# Exercise prompt:
Every line in the data below that includes "Linux" belongs in the answer, copied as it stands.

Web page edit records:

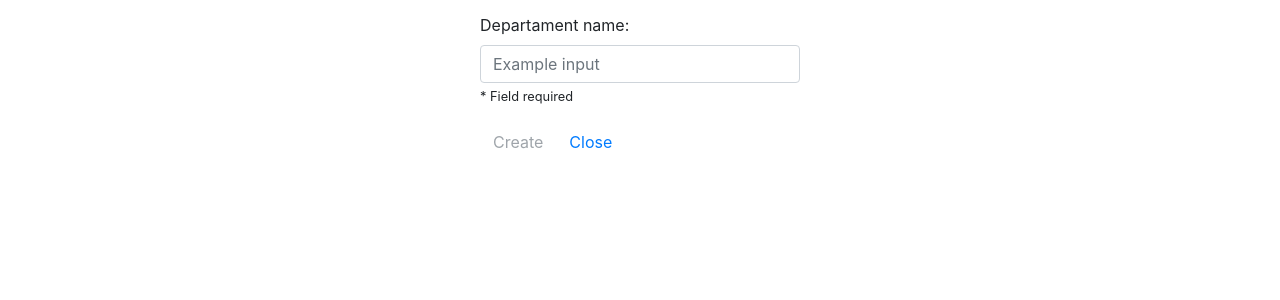
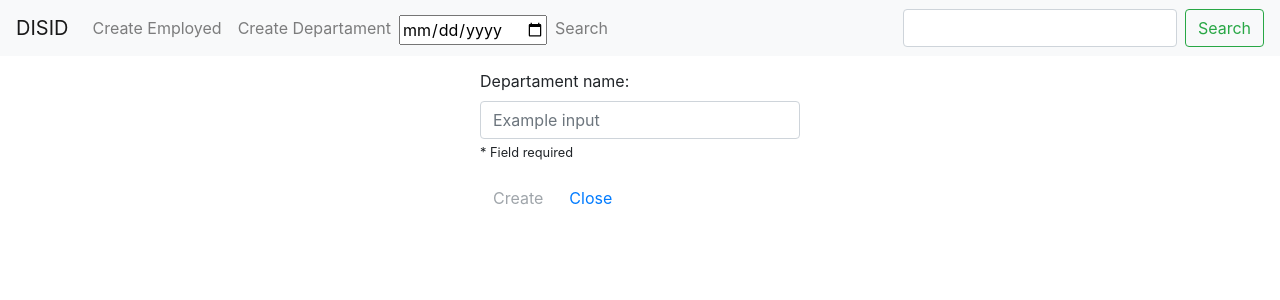
Before and after one commit to inegas/disid, an Angular app in the folder disidApp/: page /addDepartament in a window 1280 px wide. Shown: the top 300 px of the page. Built offline with nearby package versions, Linux system fonts and the light colour scheme.

Commit message:
min fix nav

```diff
--- a/disidApp/src/app/components/disid-departament-view/disid-departament-view.component.html
+++ b/disidApp/src/app/components/disid-departament-view/disid-departament-view.component.html
@@ -1,3 +1,4 @@
+<app-disid-nav-view></app-disid-nav-view>
 <div class="formSize">
   <form [formGroup]="departamentForm">
     <div class="form-group">
```
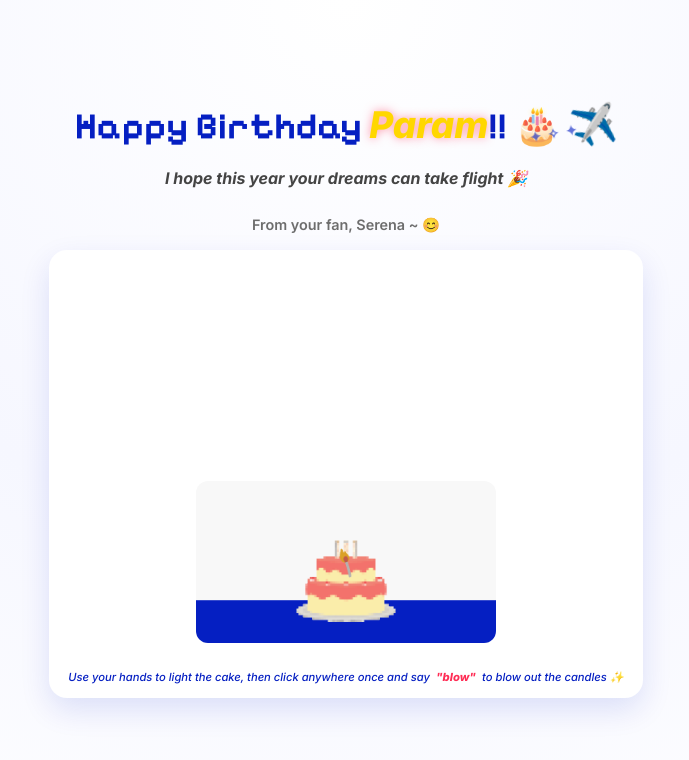
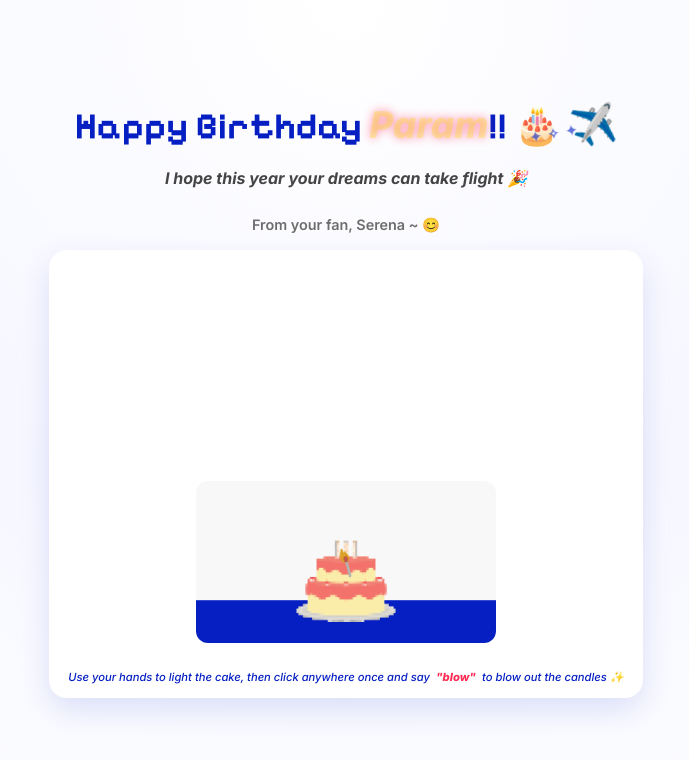
Before and after one commit to serenakaur1/birthday-candles, a plain HTML site: page index.html in a window 1280 px wide. Shown: the whole page, without its empty margins (294-983 px from the left). Drawn offline with Linux system fonts and the light colour scheme; a script that the page names is missing.

```diff
--- a/style.css
+++ b/style.css
@@ -30,7 +30,7 @@
 }
 
 .name {
-  color: gold;
+  color: rgba(255, 217, 0, 0.297);
   font-family: "Inter", sans-serif;
   font-weight: 800;
   font-style: italic;
```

# Response to this exercise:
Before and after one commit to inegas/disid, an Angular app in the folder disidApp/: page /addDepartament in a window 1280 px wide. Shown: the top 300 px of the page. Built offline with nearby package versions, Linux system fonts and the light colour scheme.
Before and after one commit to serenakaur1/birthday-candles, a plain HTML site: page index.html in a window 1280 px wide. Shown: the whole page, without its empty margins (294-983 px from the left). Drawn offline with Linux system fonts and the light colour scheme; a script that the page names is missing.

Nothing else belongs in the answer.